The initiators of Schoonschip commissioned Space&Matter to develop a smart urban plan as far back as 2011; Ten years later and we’re soon to see the completion of this sustainable, floating residential project with decentralized and renewable solutions to water, energy and waste systems.

The project consists of 30 water plots in total with boathouses with half of the boats shared by two families. Space&Matter designed two of the floating houses, the last of which will be completed in 2021.

What makes this community unique is that each resident designed their own home alongside an architect of their choice. This creates a diversity of materials, styles and building types in the neighborhood. A team of multi-disciplinary consultants and the inhabitants Space&Matter designed the urban plan, the plot passports and a smart jetty, which connects each house with the neighborhood, and with the necessary technical infrastructures, they need.

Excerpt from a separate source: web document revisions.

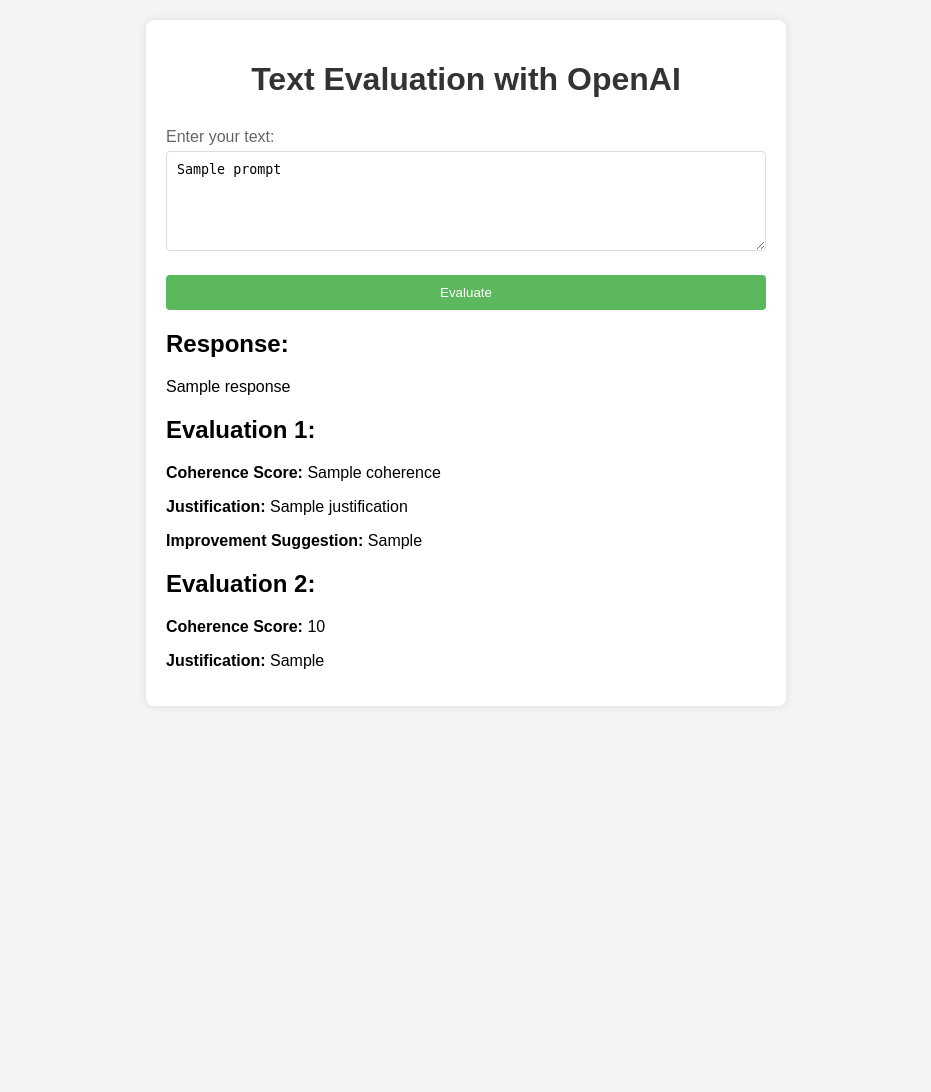
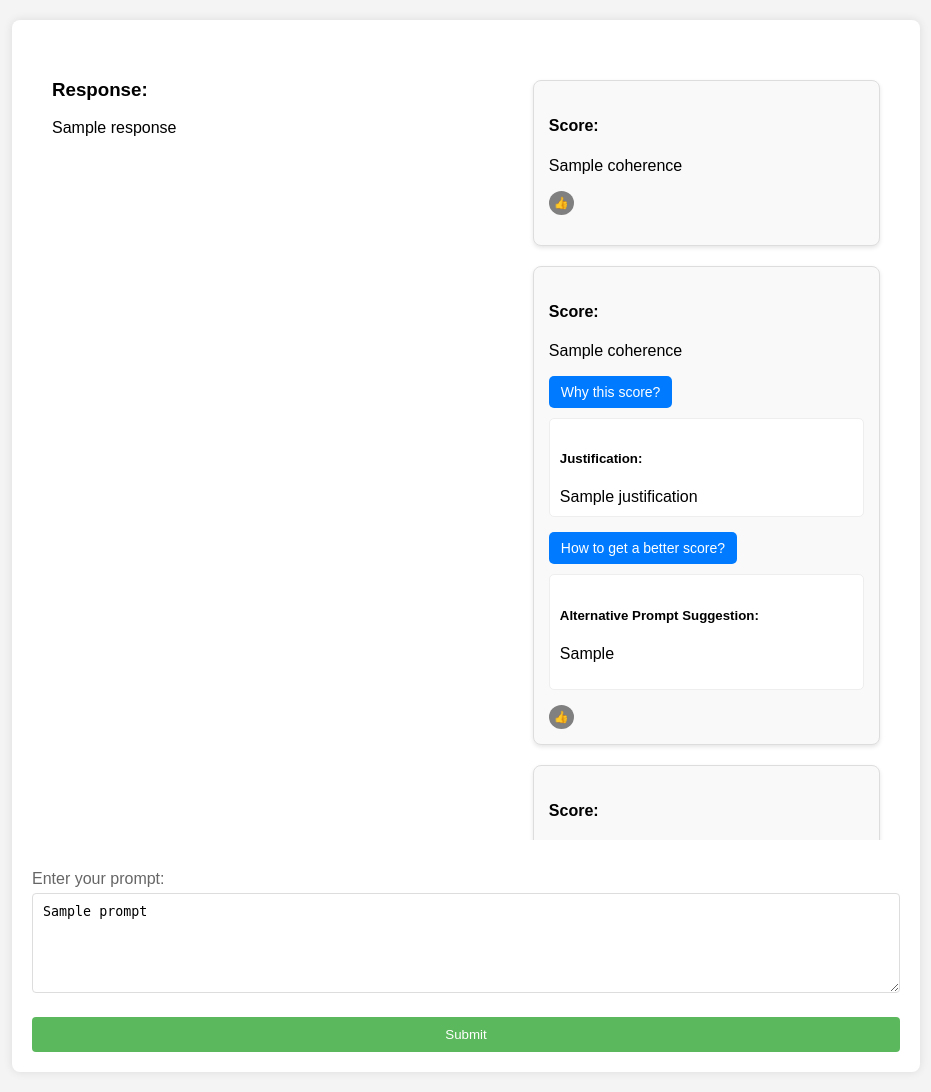
Before and after one commit to rajshirolkar/AI-developer-assistant, a FastAPI app: template templates/input_form.html in a window 1280 px wide. Shown: the whole page, without its empty margins (174-1105 px from the left). Before the commit the page ends 669 px from the top, so only its background shows below. Run offline with FastAPI, Linux system fonts and the light colour scheme; the template is opened without the code that fills it: most values are stand-ins (such as "Sample title", 1, 10 or a date in 2020).

Commit message:
UI (#4)
* toggle js

* response & eval flex

* split css, response & eval horizontal, resposne above input

* listener for toggle button

* evaluation card

* button toggle

* 3 eval cards

* eval card and children

* script and style inside html

```diff
--- a/app.py
+++ b/app.py
@@ -31,7 +31,7 @@
 openai.api_key = os.environ.get("OPENAI_API_KEY")
 client = openai.Client()
 templates = Jinja2Templates(directory="templates")
-
+out_log = eval_copilot_log.eval_copilot_log()
 app = FastAPI()
 
 
--- a/templates/input_form.html
+++ b/templates/input_form.html
@@ -2,8 +2,11 @@
 
 <!DOCTYPE html>
 <html>
+
 <head>
-    <title>Text Evaluation</title>
+  <title>GenAI LLM Evaluator</title>
+  <!-- <link rel="stylesheet" type="text/css" href="./src/input_form.css" /> -->
+  <!-- <script src="./src/input_form.js"></script> -->
   <style>
     body {
       font-family: Arial, sans-serif;
@@ -11,26 +14,153 @@
       margin: 0;
       padding: 20px;
     }
+
     .container {
-            max-width: 600px;
+      max-width: 70%;
       margin: auto;
       background: white;
       padding: 20px;
       border-radius: 8px;
       box-shadow: 0 0 10px rgba(0, 0, 0, 0.1);
     }
+
+    .response_eval {
+      display: flex;
+      max-height: 100vh;
+      overflow: hidden;
+    }
+
+    .response {
+      flex: 1;
+      padding: 20px;
+    }
+
+    .evaluations {
+      width: 40%;
+      overflow-y: auto;
+      max-height: 100vh;
+      padding: 20px;
+    }
+
+    .eval-card {
+      background-color: #f9f9f9;
+      /* Light grey background for contrast */
+      border: 1px solid #ddd;
+      /* Subtle border */
+      border-radius: 8px;
+      /* Rounded corners */
+      box-shadow: 0 2px 4px rgba(0, 0, 0, 0.1);
+      /* Soft shadow for depth */
+      padding: 15px;
+      /* Spacing inside the card */
+      margin: 20px 0;
+      /* Space between cards */
+    }
+
+    .justification-container,
+    .suggestion-container {
+      margin-top: 10px;
+      /* Space above justification and suggestion sections */
+    }
+
+    .preference {
+      margin-top: 10px;
+      /* Space above the preference section */
+    }
+
+    .score,
+    .justification,
+    .suggestion {
+      margin: 10px 0 15px 0;
+      /* Spacing between elements inside the card */
+    }
+
+    .justification,
+    .suggestion {
+      background-color: #ffffff;
+      /* White background for content areas */
+      border: 1px solid #eee;
+      /* Light border for content areas */
+      border-radius: 5px;
+      /* Rounded corners for content areas */
+      padding: 10px;
+      /* Padding inside content areas */
+    }
+
+    .toggle-justification,
+    .toggle-suggestion,
+    .toggle-details,
+    .thumb-up-button {
+      background-color: #007bff;
+      /* Primary color for buttons */
+      color: white;
+      /* Text color for buttons */
+      border: none;
+      border-radius: 5px;
+      padding: 8px 12px;
+      cursor: pointer;
+      font-size: 14px;
+      margin-right: 5px;
+      /* Space between buttons */
+      transition: background-color 0.2s ease;
+      /* Smooth background color transition */
+    }
+
+    .toggle-justification:hover,
+    .toggle-suggestion:hover,
+    .toggle-details:hover,
+    .thumb-up-button:hover {
+      background-color: #0056b3;
+      /* Darker shade on hover for buttons */
+    }
+
+    .preference {
+      margin-top: 10px;
+      /* Space above the preference section */
+    }
+
+    .thumb-up-button {
+      background-color: grey;
+      /* Default background color */
+      border: none;
+      /* Removes the border */
+      padding: 5px 5px;
+      /* Reduced padding around the text for a smaller button */
+      font-size: 12px;
+      /* Smaller font size */
+      cursor: pointer;
+      /* Changes the mouse cursor to a pointer */
+      transition: background-color 0.3s;
+      /* Smooth transition for background color change */
+      display: inline-block;
+      /* Ensures the width and height properties are respected */
+      width: auto;
+      /* Adjusts width based on content, or set a specific width if preferred */
+      height: auto;
+      /* Adjusts height based on content, or set a specific height if preferred */
+      border-radius: 50%;
+    }
+
+    .thumb-up-button.active {
+      background-color: green;
+      /* Background color for the active/toggled state */
+    }
+
     h1 {
       color: #333;
       text-align: center;
     }
+
     form {
       margin-top: 30px;
     }
+
     label {
       margin-top: 10px;
       display: block;
       color: #666;
     }
+
     textarea {
       width: 100%;
       padding: 10px;
@@ -42,7 +172,8 @@
       height: 100px;
       resize: vertical;
     }
-        input[type=submit] {
+
+    input[type="submit"] {
       width: 100%;
       padding: 10px;
       background-color: #5cb85c;
@@ -51,45 +182,137 @@
       border-radius: 4px;
       cursor: pointer;
     }
-        input[type=submit]:hover {
-            background-color: #4cae4c;
+
+    input[type="submit"]:hover {
+      background-color: #216f21;
     }
+
     .scores {
       margin-top: 20px;
       padding: 10px;
       background-color: #eee;
       border-left: 3px solid #5cb85c;
     }
+
     .scores p {
       margin: 0;
       padding: 5px 0;
     }
   </style>
+  <script>
+    document.addEventListener('DOMContentLoaded', () => {
+      // toggle buttons
+      document.querySelectorAll('.toggle-justification, .toggle-suggestion').forEach(button => {
+        button.addEventListener('click', function () {
+          // find the closest parent .eval-card
+          const parentCard = this.closest('.eval-card');
+          // determine which class to toggle based on the clicked button
+          const classToToggle = this.classList.contains('toggle-justification') ? '.justification' : '.suggestion';
+          const elementToToggle = parentCard.querySelector(classToToggle);
+          console.log(elementToToggle)
+          elementToToggle.style.display = elementToToggle.style.display === 'none' ? 'block' : 'none';
+        });
+      });
+
+      document.querySelectorAll('.thumb-up-button').forEach(button => {
+        button.addEventListener('click', function () {
+          // Toggle the "active" class each time the button is clicked
+          this.classList.toggle('active');
+          // thumbs=up preference
+          // todo #3
+        });
+      });
+
+    })
+  </script>
 </head>
+
 <body>
   <div class="container">
-        <h1>Text Evaluation with OpenAI</h1>
-        <form action="/use-evaluation-copilot/" method="post">
-            <label for="prompt">Enter your text:</label>
-            <textarea id="prompt" name="prompt" rows="4" cols="50">{{ prompt }}</textarea>
-            <input type="submit" value="Evaluate">
-        </form>
+    {% if coherence %}
+    <div class="response_eval">
+      <div class="response">
+        <h3>Response:</h3>
+        <p>{{ response }}</p>
 
-       {% if coherence %}
-           <div class="response">
-            <h2>Response:</h2>
-            <p>{{ response }}</p>
       </div>
-        <div class="evaluation">
-            <h2>Evaluation 1:</h2>
-            <p><strong>Coherence Score:</strong> {{ coherence }}</p>
-            <p><strong>Justification:</strong> {{ justification }}</p>
-            <p><strong>Improvement Suggestion:</strong> {{ improvement_suggestion }}</p>
-            <h2>Evaluation 2:</h2>
-            <p><strong>Coherence Score:</strong> {{ new_evaluation_score }}</p>
-            <p><strong>Justification:</strong> {{ new_evaluation_justification }}</p>
+
+      <div class="evaluations">
+        <!-- eval 1 MSFT score only-->
+        <div class="eval-card">
+          <div class="score">
+            <h4>Score:</h4>
+            <p>{{ coherence }}</p>
+            <div class="preference">
+              <button id='eval-1' class="thumb-up-button">👍</button>
+            </div>
+          </div>
+
+        </div>
+        <!-- eval 2 word to score + justification + suggestion -->
+        <div class="eval-card">
+          <div class="score">
+            <h4>Score:</h4>
+            <p>{{ coherence }}</p>
+          </div>
+          <div class="justification-container">
+            <button class="toggle-justification">Why this score?</button>
+            <div class="justification" style="display: block">
+              <h5>Justification:</h5>
+              {{ justification }}
+            </div>
+          </div>
+
+          <div class="suggestion-container">
+            <button class="toggle-suggestion">
+              How to get a better score?
+            </button>
+            <div class="suggestion" style="display: block">
+              <h5>Alternative Prompt Suggestion:</h5>
+              <p>{{ improvement_suggestion }}</p>
+            </div>
+          </div>
+          <div class="preference">
+            <button id='eval-2' class="thumb-up-button">👍</button>
+          </div>
+        </div>
+        <!-- eval 3: word to score + integrated metrics + justification-->
+        <div class="eval-card">
+          <div class="score">
+            <h4>Score:</h4>
+            <p>{{ new_evaluation_score }}</p>
+          </div>
+          <div class="justification-container">
+            <button class="toggle-justification">Why this score?</button>
+            <div class="justification" style="display: none">
+              <h5>Justification:</h5>
+              <p>{{ new_evaluation_justification }}</p>
+            </div>
+          </div>
+          <!-- <div class="suggestion-container">
+              <button class="toggle-suggestion">
+                How to get a better score?
+              </button>
+              <div class="suggestion" style="display: none">
+                <h5>Alternative Prompt Suggestion:</h5>
+              </div>
+            </div> -->
+          <div class="preference">
+            <button id='eval-3' class="thumb-up-button">👍</button>
+          </div>
+        </div>
+      </div>
     </div>
     {% endif %}
+    <div class="input-box">
+      <form action="/use-evaluation-copilot/" method="post">
+        <label for="prompt">Enter your prompt:</label>
+        <textarea id="prompt" name="prompt" rows="4" cols="50">{{ prompt }}
+        </textarea>
+        <input type="submit" value="Submit" />
+      </form>
+    </div>
   </div>
 </body>
+
 </html>
```
Also changed, not shown: templates/src/input_form.css (added, +148 -0 lines), templates/src/input_form.js (added, +26 -0 lines). Lines whose indentation alone changed are shown as unchanged.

Schoonschip includes solar panels connected to a smart grid where residents can trade energy, submersed heat exchangers for heating and cooling, a green roof for vegetation and collecting rainwater, and water treatment technologies used to (re)collect energy and nutrients from wastewater.

Residents have agreed to renounce their personal cars and instead share electric cars together. The ‘smart jetty’ that connects all houses serves as a pavement and meeting place for the neighbors.

Schoonschip is open source. VvE Schoonschip aspires to a role as frontrunner and pioneer: a breeding ground for the latest sustainable techniques and solutions. To achieve this, the association cooperates with innovative companies and shares its experiences.

Cityzenith, for example, is putting together a Digital Twin platform of the Schoonschip concept so that it can be adapted for large-scale use.

The rise in the number of city dwellers over the years has pushed for rapid innovation in urban housing solutions. The Schoonschip concept could be a response for cities, like Jakarta with 10.5 million inhabitants, whose only answer to rising sea levels at the moment is evacuation.

This is why Cityzenith is donating its Digital Twin platform, SmartWorldPro2, to key cities around the world, to help the most polluted urban centers become carbon neutral.

“Climate Change threatens the existence of coastal cities, but Digital Twin software can ensure infrastructure efficiency, minimize emissions, and most importantly, simulate cities on the water to ensure they can survive and thrive in adverse conditions,” stated Cityzenith CEO Michael Jansen in a press release.

Schoonschip Amsterdam.
Schoonschip Amsterdam.

Screenshot of the open source platform.

Associated projects